The Academy of Model Aeronautics (AMA) just launched a new, free LAANC software, making it easier for you to fly drones in FAA-controlled airspace (such as if you’re flying drones in your backyard within the controlled-airspace radius of an airport).
LAANC, which is short for Low Altitude Authorization and Notification Capability, is a system that automates the application and approval process for airspace authorizations, so drone pilots can get near-instant approval to fly in airspace that they otherwise wouldn’t be able to fly in.
And the need for those near-instant approvals is growing. More than 320,000 LAANC authorizations have been granted since the automated approval program was launched in beta mode in 2017. What’s more, more LAANC authorizations were granted in the first half of 2020, than in the first 21 months of LAANC’s launch combined.
The new AMA software will streamline authorization services and flight planning tools that make flying safer and less burdensome for AMA’s community of pilots. Once signed up, pilots can file LAANC authorizations with the FAA when flying in controlled airspace via a web portal and mobile application. The software also includes additional flight planning tools such as interactive maps, weather information and flight logs.
The free LAANC software is designed for recreational users — perhaps not surprising considering the AMA is an 84-year-old organization that supports hobby pilots, and more recently has grown to support drone hobbyists. The AMA has about 175,000 members spread throughout 2,400 clubs in the United States and Puerto Rico.
Other free LAANC software includes DroneUp Airspace Planner, AirMap and Kittyhawk.
The new, free LAANC software was made in partnership with a company called UASidekick, which also creates paid software for commercial drone pilots (that software includes features like micro-weather, real-time NOTAM filing, fleet management, compliance tracking, and logbook capabilities).
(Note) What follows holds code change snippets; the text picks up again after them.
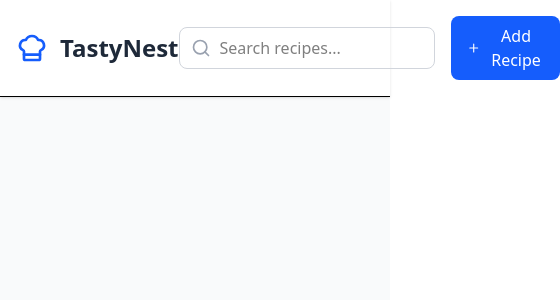
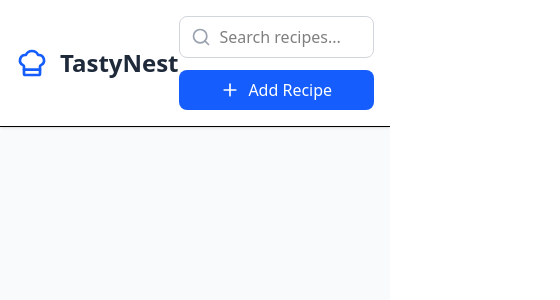
Before and after one commit to me-Sushil/TastyNest, a React (Vite) app: page / in a window 390 px wide. Shown: the top 300 px of the page, 560 px wide, since content can reach past the window. Built offline with nearby package versions, Linux system fonts and the light colour scheme; no server answers.

Commit message:
make empty searchTerm

```diff
--- a/src/App.jsx
+++ b/src/App.jsx
@@ -2,7 +2,7 @@
 import { useState, useEffect, useCallback } from "react";
 import { Search, Plus, ChefHat } from "lucide-react";
 
-const RecipeApp = () => {
+const App = () => {
   const [viewMode, setViewMode] = useState("list");
   const [apiData, setApiData] = useState([]);
   const [storedRecipes, setStoredRecipes] = useState([]);
@@ -19,7 +19,7 @@
   // Fetch recipes from API
   const API_BASE = import.meta.env.VITE_URL;
 
-  const getRecipes = async (searchTerm = "chicken") => {
+  const getRecipes = async (searchTerm = "") => {
     setIsLoading(true);
     try {
       const url = searchTerm ? `${API_BASE}${searchTerm}` : `${API_BASE}chicken`;
@@ -68,8 +68,8 @@
           </div>
 
           {viewMode === "list" && (
-            <div className="flex items-center gap-4">
-              <div className="relative">
+            <div className="flex flex-col md:flex-row gap-3 md:gap-4 ">
+              <div className="relative w-full md:w-64">
                 <Search
                   className="absolute left-3 top-1/2 -translate-y-1/2 text-gray-400"
                   size={20}
@@ -79,7 +79,7 @@
                   placeholder="Search recipes..."
                   value={query}
                   onChange={(e) => setQuery(e.target.value)}
-                  className="pl-10 pr-4 py-2 border border-gray-300 rounded-lg focus:ring-2 focus:ring-blue-500 focus:border-transparent w-64"
+                  className="pl-10 pr-4 py-2 border border-gray-300 rounded-lg focus:ring-2 focus:ring-blue-500 focus:border-transparent w-full"
                 />
               </div>
               <button
@@ -87,8 +87,7 @@
                   setActiveRecipe(null);
                   setViewMode("form");
                 }}
-                className="flex items-center gap-2 bg-blue-600 text-white px-4 py-2 rounded-lg hover:bg-blue-700 font-medium transition-colors"
-              >
+                  className="flex items-center justify-center gap-2 bg-blue-600 text-white px-4 py-2 rounded-lg hover:bg-blue-700 font-medium transition-colors w-full md:w-auto"              >
                 <Plus size={20} />
                 Add Recipe
               </button>
@@ -100,4 +99,4 @@
   );
 };
 
-export default RecipeApp;
+export default App;
```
“One of our top priorities is helping hobbyists comply with evolving regulations…to help recreational and commercial pilots secure necessary approvals from the FAA and plan safe flights,” said Chad Budreau, Executive Director of AMA in a prepared statement. “(This) will hopefully make the safe operation of UAS a little bit easier for our community.”